"The imminence of war between Monaco and the United States": Clemens's anticipation of The Mouse That Roared. "The New War-Scare" was written in 1898, but not published for more than eighty years, when Neville Publishing issued a limited edition of 115 copies, edited by James Pepper. An undated note by Clemens at the head of the text reads "This was written in the threatening days of 1898, but was not published because the scare passed by; it is published now because the scare is back." Clemens' literary executor has also annotated the first page of the manuscript: "Notice: The publication rights of this m.s. remain the property of the S. L. Clemens Estate, and all other publication, in any form, of any portion of it, is thereby strictly forbidden. Albert Bigelow Paine for the S.L.C. Estate."
James Pepper explains the genesis of the story in his preface to the 1981 Neville edition. "The New War-Scare was written in 1898 during Mark Twain's sojourn in Vienna. The author found inspiration by reading a Viennese newspaper article in the Tagblatt of January 23, 1898, which contained a detailed listing of Monaco's governmental expenses. Twain's comic incorporation of this list provides the center around which the story is built. Creation of the tale occurred at the time of Twain's rapidly increasing interest in political and moral issues which would begin to dominate his writing upon his return to America in 1900. On January 3, 1899, Twain referred to The New War-Scare in a letter to his friend and benefactor, Henry H. Rogers: 'I have written a blame sight profaner one, about Monaco and Monte Carlo—if Mrs. Clemens allows it to pass her frontier I think I can beguile the Cosmopolitan into printing it.' Whether Twain actually attempted to have the piece published is uncertain. The text has survived in the original holograph manuscript and two typescripts which are carefully corrected in the author's hand. The addition of the short note preceding the story and a number of re-workings in pencil on the manuscript suggest that he revised the piece over a period of time."
Clemens may have thought "The New War-Scare" profane, but it is in fact a rather broad burlesque, and rather too dependent on facts and statistics (real and imaginary) to be especially successful. For example, in his physical description of Monaco, Clemens notes that the "Empire … contains eight square miles. Part of it is under cultivation, & produces olives, oranges & fish. It takes a freight train nine & half minutes to cross it from frontier to frontier & the fastest express has not been able to it in less than three & an eighth. … The industry is an imperial monopoly. The Factory is the largest building in the Empire except the Palace, which laps over and extends a little into France at both ends—a liberty which was ventured at one of those time when France was torn by internal commotions, & which will have to be answered for when France ceases to be torn by internal commotions."

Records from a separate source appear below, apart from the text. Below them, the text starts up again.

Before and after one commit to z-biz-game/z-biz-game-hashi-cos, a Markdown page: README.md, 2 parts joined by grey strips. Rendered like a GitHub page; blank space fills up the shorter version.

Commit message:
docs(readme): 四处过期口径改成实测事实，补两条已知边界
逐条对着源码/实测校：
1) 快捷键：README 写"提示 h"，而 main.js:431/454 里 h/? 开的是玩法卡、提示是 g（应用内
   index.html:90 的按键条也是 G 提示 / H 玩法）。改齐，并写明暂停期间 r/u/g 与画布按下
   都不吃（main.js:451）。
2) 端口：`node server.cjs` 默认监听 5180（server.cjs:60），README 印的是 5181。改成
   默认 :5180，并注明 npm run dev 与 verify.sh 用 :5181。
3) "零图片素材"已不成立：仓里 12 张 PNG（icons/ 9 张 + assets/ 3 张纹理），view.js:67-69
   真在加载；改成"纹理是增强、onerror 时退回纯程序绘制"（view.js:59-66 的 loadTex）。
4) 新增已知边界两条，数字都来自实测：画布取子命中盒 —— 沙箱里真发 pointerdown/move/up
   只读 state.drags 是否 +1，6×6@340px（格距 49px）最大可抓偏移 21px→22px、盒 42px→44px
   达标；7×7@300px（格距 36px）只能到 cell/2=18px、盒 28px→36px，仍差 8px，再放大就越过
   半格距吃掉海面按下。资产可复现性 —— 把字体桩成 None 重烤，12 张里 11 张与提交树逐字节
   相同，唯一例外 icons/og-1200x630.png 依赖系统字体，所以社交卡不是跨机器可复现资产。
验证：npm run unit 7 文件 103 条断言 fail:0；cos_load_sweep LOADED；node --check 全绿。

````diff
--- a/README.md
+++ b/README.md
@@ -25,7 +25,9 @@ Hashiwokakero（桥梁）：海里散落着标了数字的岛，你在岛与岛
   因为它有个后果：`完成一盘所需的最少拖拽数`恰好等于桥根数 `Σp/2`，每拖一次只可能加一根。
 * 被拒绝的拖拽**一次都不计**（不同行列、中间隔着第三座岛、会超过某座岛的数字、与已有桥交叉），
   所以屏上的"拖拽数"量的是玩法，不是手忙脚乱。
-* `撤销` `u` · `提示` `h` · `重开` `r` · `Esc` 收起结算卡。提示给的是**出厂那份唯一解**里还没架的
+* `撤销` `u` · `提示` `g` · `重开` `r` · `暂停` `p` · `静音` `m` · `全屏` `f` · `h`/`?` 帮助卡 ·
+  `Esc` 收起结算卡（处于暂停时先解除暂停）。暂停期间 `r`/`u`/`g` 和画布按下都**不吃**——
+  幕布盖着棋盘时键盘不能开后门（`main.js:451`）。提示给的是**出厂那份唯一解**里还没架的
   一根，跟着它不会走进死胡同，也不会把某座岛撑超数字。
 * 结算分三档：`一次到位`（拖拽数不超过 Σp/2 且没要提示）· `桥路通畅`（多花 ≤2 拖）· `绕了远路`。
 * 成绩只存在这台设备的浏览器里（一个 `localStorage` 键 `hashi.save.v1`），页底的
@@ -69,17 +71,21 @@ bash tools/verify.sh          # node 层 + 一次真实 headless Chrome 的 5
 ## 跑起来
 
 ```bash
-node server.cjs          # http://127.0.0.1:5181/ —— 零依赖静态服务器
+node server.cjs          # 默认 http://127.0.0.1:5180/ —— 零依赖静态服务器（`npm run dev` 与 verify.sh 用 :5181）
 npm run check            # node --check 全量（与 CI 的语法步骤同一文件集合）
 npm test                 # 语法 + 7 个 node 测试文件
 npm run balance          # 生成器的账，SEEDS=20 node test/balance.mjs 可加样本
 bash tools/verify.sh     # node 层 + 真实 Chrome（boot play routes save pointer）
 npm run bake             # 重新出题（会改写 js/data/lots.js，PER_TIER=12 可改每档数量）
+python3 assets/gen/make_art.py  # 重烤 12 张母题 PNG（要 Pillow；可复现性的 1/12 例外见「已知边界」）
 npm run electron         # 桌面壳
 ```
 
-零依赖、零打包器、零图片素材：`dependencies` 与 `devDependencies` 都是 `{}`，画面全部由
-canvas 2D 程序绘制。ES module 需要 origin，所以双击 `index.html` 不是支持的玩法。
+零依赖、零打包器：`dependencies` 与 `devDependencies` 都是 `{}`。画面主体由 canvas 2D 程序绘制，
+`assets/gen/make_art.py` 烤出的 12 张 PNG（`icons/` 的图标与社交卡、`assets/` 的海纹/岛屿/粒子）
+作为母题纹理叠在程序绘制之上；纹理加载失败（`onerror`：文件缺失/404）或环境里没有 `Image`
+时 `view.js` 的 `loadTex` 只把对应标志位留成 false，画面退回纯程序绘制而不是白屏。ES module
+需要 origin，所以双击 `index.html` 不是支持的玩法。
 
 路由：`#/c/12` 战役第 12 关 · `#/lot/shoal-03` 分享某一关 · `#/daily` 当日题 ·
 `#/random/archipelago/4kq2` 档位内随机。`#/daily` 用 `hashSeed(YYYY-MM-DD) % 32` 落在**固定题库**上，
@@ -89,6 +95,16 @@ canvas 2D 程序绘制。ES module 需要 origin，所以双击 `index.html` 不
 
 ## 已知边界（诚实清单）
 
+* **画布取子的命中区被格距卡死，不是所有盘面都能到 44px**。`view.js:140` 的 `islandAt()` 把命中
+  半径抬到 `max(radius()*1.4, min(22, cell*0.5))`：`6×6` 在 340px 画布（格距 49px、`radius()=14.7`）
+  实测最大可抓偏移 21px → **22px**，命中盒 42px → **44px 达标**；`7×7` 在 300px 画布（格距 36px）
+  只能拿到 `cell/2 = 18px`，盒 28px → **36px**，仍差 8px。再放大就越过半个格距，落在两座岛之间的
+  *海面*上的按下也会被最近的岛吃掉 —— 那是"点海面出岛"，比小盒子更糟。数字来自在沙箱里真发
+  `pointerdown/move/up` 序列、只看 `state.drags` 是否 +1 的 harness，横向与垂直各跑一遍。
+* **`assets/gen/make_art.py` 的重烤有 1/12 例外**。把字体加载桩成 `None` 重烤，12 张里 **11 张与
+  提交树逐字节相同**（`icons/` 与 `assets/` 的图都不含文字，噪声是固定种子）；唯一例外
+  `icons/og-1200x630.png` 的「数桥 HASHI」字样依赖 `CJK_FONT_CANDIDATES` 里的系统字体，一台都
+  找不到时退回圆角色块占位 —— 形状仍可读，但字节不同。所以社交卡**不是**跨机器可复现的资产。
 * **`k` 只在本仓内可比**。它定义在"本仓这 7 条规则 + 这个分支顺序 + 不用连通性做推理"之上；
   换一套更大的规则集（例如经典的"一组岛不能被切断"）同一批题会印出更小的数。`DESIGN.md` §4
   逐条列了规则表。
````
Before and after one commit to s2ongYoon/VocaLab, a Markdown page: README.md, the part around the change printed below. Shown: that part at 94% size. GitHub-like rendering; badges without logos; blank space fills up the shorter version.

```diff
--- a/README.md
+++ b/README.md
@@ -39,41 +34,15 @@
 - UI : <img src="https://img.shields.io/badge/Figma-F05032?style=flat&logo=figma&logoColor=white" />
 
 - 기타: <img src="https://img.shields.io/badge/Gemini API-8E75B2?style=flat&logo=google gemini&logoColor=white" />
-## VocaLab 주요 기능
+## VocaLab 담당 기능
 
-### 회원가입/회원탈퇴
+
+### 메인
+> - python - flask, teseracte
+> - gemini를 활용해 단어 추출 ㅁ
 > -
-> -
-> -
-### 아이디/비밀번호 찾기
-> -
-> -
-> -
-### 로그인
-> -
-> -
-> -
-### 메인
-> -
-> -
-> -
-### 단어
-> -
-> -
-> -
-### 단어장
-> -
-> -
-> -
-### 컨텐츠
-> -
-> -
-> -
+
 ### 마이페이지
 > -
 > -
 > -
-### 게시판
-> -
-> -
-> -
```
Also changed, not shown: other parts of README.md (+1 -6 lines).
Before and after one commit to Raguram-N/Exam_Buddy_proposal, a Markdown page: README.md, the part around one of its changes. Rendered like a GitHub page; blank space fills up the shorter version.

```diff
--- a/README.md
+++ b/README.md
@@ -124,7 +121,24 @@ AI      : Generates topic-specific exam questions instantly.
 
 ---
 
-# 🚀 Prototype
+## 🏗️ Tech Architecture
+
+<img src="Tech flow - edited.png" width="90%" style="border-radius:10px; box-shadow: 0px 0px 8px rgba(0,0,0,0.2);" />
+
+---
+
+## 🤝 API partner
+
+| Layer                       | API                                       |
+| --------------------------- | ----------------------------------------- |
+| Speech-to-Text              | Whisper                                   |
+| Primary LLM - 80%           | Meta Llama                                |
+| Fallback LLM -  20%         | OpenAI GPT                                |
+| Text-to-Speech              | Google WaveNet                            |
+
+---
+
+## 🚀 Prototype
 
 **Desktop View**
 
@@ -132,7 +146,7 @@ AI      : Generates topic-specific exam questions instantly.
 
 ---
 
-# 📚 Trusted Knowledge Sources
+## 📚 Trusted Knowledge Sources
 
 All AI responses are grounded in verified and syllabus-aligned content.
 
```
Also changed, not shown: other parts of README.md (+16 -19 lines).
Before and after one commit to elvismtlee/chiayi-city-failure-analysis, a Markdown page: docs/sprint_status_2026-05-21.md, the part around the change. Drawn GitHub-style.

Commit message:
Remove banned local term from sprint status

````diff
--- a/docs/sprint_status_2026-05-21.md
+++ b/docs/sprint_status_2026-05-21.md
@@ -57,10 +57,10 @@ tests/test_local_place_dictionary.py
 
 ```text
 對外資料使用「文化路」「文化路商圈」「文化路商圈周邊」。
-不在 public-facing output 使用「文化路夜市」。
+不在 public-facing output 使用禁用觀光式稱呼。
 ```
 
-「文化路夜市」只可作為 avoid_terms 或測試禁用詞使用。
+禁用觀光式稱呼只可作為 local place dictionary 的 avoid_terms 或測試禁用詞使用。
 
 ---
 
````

Gambling is also one of Clemens's targets: "The commerce of the Empire is restricted to the Game, substantially; the Empire's revenues are drawn from the Game; its expenses—Church, State, Municipal & other—are paid by the Game; its imports consist of food & wines & coffins for supporters of the Game; its exports consist of supporters of the Game whom change of circumstances has rendered incapable of further continuing their function. The coffins mentioned are for suicides, & are furnished free by the government to persons requiring them, together with gratis burial."